(THE DATA begins)
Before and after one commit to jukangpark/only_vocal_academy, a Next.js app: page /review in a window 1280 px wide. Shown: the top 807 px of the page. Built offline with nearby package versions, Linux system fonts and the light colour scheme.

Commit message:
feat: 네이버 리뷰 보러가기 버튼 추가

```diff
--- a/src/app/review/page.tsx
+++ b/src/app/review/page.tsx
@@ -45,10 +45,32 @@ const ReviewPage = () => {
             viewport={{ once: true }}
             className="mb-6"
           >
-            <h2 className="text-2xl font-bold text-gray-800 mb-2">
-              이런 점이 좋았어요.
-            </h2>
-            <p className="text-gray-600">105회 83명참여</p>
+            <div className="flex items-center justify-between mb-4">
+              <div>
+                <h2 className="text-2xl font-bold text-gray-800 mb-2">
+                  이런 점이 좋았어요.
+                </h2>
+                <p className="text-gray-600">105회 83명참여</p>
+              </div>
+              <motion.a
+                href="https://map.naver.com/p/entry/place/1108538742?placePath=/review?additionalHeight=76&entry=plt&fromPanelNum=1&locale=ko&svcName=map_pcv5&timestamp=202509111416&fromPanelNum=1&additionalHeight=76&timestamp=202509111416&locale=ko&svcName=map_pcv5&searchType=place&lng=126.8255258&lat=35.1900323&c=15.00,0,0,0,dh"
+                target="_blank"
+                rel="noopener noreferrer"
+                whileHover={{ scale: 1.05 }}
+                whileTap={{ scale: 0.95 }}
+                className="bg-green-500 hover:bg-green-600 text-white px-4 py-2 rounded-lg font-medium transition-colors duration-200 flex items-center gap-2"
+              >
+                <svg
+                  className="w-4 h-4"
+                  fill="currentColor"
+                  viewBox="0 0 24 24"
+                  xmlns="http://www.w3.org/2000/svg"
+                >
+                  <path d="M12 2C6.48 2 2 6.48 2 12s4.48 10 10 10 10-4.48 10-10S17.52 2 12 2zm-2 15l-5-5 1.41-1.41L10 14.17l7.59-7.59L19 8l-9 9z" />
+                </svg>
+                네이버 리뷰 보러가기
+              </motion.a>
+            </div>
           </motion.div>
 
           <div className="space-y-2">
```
(THE DATA ends)
* [ABOUT THIS EXERCISE]: After the last line of the data, restate all the entries verbatim.

* [EXERCISE OUTPUT]:
Before and after one commit to jukangpark/only_vocal_academy, a Next.js app: page /review in a window 1280 px wide. Shown: the top 807 px of the page. Built offline with nearby package versions, Linux system fonts and the light colour scheme.

Commit message:
feat: 네이버 리뷰 보러가기 버튼 추가

```diff
--- a/src/app/review/page.tsx
+++ b/src/app/review/page.tsx
@@ -45,10 +45,32 @@ const ReviewPage = () => {
             viewport={{ once: true }}
             className="mb-6"
           >
-            <h2 className="text-2xl font-bold text-gray-800 mb-2">
-              이런 점이 좋았어요.
-            </h2>
-            <p className="text-gray-600">105회 83명참여</p>
+            <div className="flex items-center justify-between mb-4">
+              <div>
+                <h2 className="text-2xl font-bold text-gray-800 mb-2">
+                  이런 점이 좋았어요.
+                </h2>
+                <p className="text-gray-600">105회 83명참여</p>
+              </div>
+              <motion.a
+                href="https://map.naver.com/p/entry/place/1108538742?placePath=/review?additionalHeight=76&entry=plt&fromPanelNum=1&locale=ko&svcName=map_pcv5&timestamp=202509111416&fromPanelNum=1&additionalHeight=76&timestamp=202509111416&locale=ko&svcName=map_pcv5&searchType=place&lng=126.8255258&lat=35.1900323&c=15.00,0,0,0,dh"
+                target="_blank"
+                rel="noopener noreferrer"
+                whileHover={{ scale: 1.05 }}
+                whileTap={{ scale: 0.95 }}
+                className="bg-green-500 hover:bg-green-600 text-white px-4 py-2 rounded-lg font-medium transition-colors duration-200 flex items-center gap-2"
+              >
+                <svg
+                  className="w-4 h-4"
+                  fill="currentColor"
+                  viewBox="0 0 24 24"
+                  xmlns="http://www.w3.org/2000/svg"
+                >
+                  <path d="M12 2C6.48 2 2 6.48 2 12s4.48 10 10 10 10-4.48 10-10S17.52 2 12 2zm-2 15l-5-5 1.41-1.41L10 14.17l7.59-7.59L19 8l-9 9z" />
+                </svg>
+                네이버 리뷰 보러가기
+              </motion.a>
+            </div>
           </motion.div>
 
           <div className="space-y-2">
```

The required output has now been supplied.